By JPOST.COM STAFF
A deal taking shape between Israel and Western leaders will facilitate international support for an Israeli strike on Iran's nuclear facilities in exchange for concessions in peace negotiations with the Palestinians and Arab neighbors, The Times reported Thursday.
According to one British official quoted by the paper, such an understanding could allow an Israeli attack "within the year."
The report in the UK paper quoted unnamed diplomats as saying Israel was prepared to offer concessions on the formation of a Palestinian state as well as on its settlement policy and "issues" with Arab neighbors, in exchange for international backing for an Israeli operation in Iran.
"Israel has chosen to place the Iranian threat over its settlements," one senior European diplomat said.
According to the Times report, the passage of two Sa'ar 5-class Israeli Navy ships through the Suez Canal on Tuesday was a message to Iran and part of preparations being made by Israel for the possibility of a strike.
"This is preparation that should be taken seriously. Israel is investing time in preparing itself for the complexity of an attack on Iran. These maneuvers are a message to Iran that Israel will follow up on its threats," an unnamed Israeli defense official was quoted by the paper as saying.
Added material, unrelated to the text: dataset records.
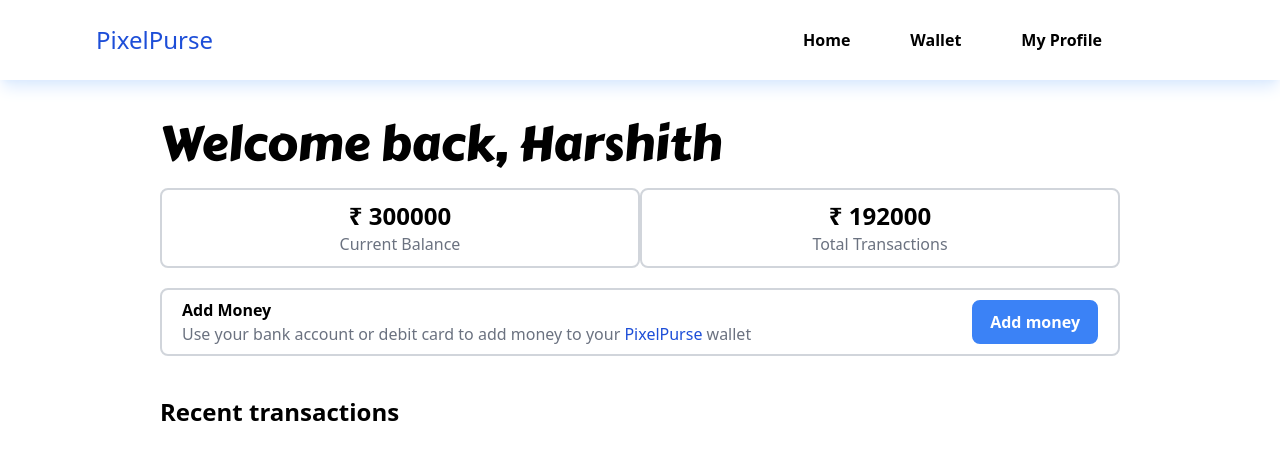
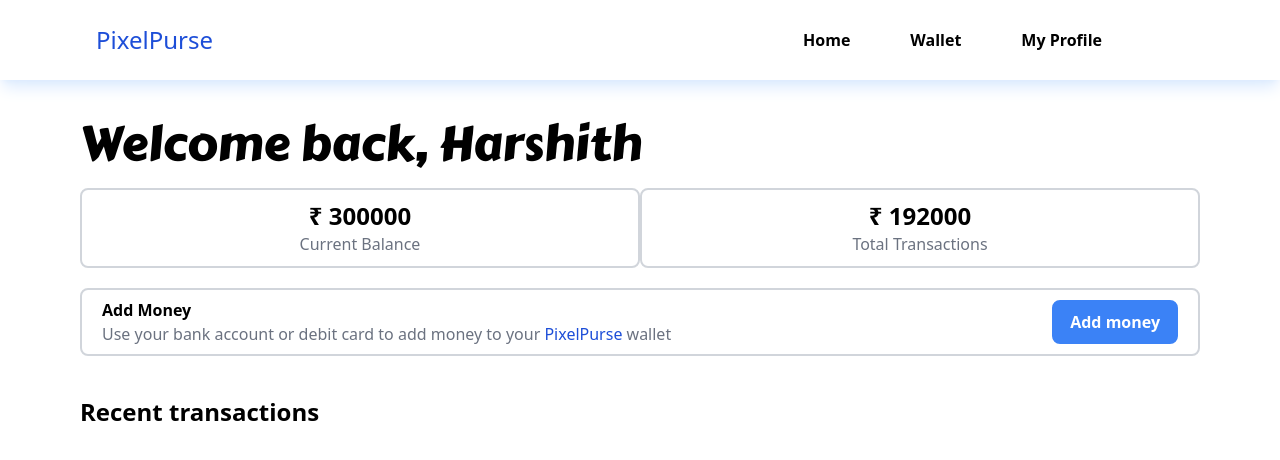
Before and after one commit to harshithm2508/PixelPurse, a React (Vite) app: page /dashboard in a window 1280 px wide. Shown: the top 460 px of the page. Built offline with nearby package versions, Linux system fonts and the light colour scheme.

Commit message:
set screen size for sm md lg xl 2xl

```diff
--- a/src/components/Transaction.tsx
+++ b/src/components/Transaction.tsx
@@ -11,13 +11,13 @@ export function TransactionsList({name, process, amount, date} : TransactionsPro
     return(
         <div className=" flex border-b-2 justify-between items-center p-2">
             <div className=" flex gap-5">
-                <div className=" bg-blue-300 rounded-full h-10 w-10 flex justify-center items-center">{naam[0][0]+naam[1][0]}</div>
+                <div className=" bg-blue-300 rounded-full font-comfortaa h-10 w-10 flex justify-center items-center">{naam[0][0]+naam[1][0]}</div>
                 <div>
                     <div className=" font-mukta">You {process}  <span>&#8377;</span>{amount}  {process == 'sent' ? 'to' : 'from'} {name}</div>
                     <div className=" text-gray-400 text-sm font-semibold">{date}</div>
                 </div>
             </div>
-            {process == 'sent' ? <div className=" text-red-500 font-semibold"> <span>&#8377;</span> {amount}</div> : <div className=" text-green-500 font-semibold"> <span>&#8377;</span> {amount}</div>}
+            {process == 'sent' ? <div className=" text-red-600 font-semibold"> <span>&#8377;</span> {amount}</div> : <div className=" text-green-500 font-semibold"> <span>&#8377;</span> {amount}</div>}
         </div>
     )
 }
--- a/src/pages/Dashboard.tsx
+++ b/src/pages/Dashboard.tsx
@@ -15,7 +15,7 @@ export default function Dashboard(){
     const first_name = userdata.firstName;
 
     return(
-        <div className=" h-screen-minus-20 flex flex-col items-start px-40">
+        <div className=" h-screen-minus-20 flex flex-col items-start px-4 sm:px-10 md:px-16 lg:px-20 xl:px-30 2xl:px-40">
 
             {/* Greeting User */}
             <div className=" mt-10 text-5xl text font-good">Welcome back, {first_name}</div>
```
"It is not by chance that Israel is drilling long-range maneuvers in a public way. This is not a secret operation. This is something that has been published and which will showcase Israel's abilities," another defense official said.
The passage of the ships comes several weeks after a Dolphin-class submarine passed through the international waterway for the first time.
One of the ships, the INS Hanit, already crossed the canal in June, in what an Egyptian source said was the first time a large missile ship used the strategic waterway, which is the fastest route to get Israeli Navy vessels from the Mediterranean, where they are based, to the Red Sea and beyond.
The other ship to cross on Tuesday was the INS Eilat.
Egyptian Foreign Minister Ahmed Aboul Gheit said that under a long-standing treaty, warships can freely sail through Suez as long as they have no hostile intentions against the state that owns the canal. He declined to say whether the maneuver was aimed at sending a message, saying, "I don't want to analyze an issue that I am not fully aware of."
In the event of a conflict with Iran, and if Israel decided to involve its three Dolphin-class submarines - which according to foreign reports can fire nuclear-tipped cruise missiles and serve as a second-strike platform - the quickest route would be to sail them through the Suez Canal. Going through the canal would also be the only way to get to the Gulf of Oman without refueling.
Yaakov Katz contributed to this report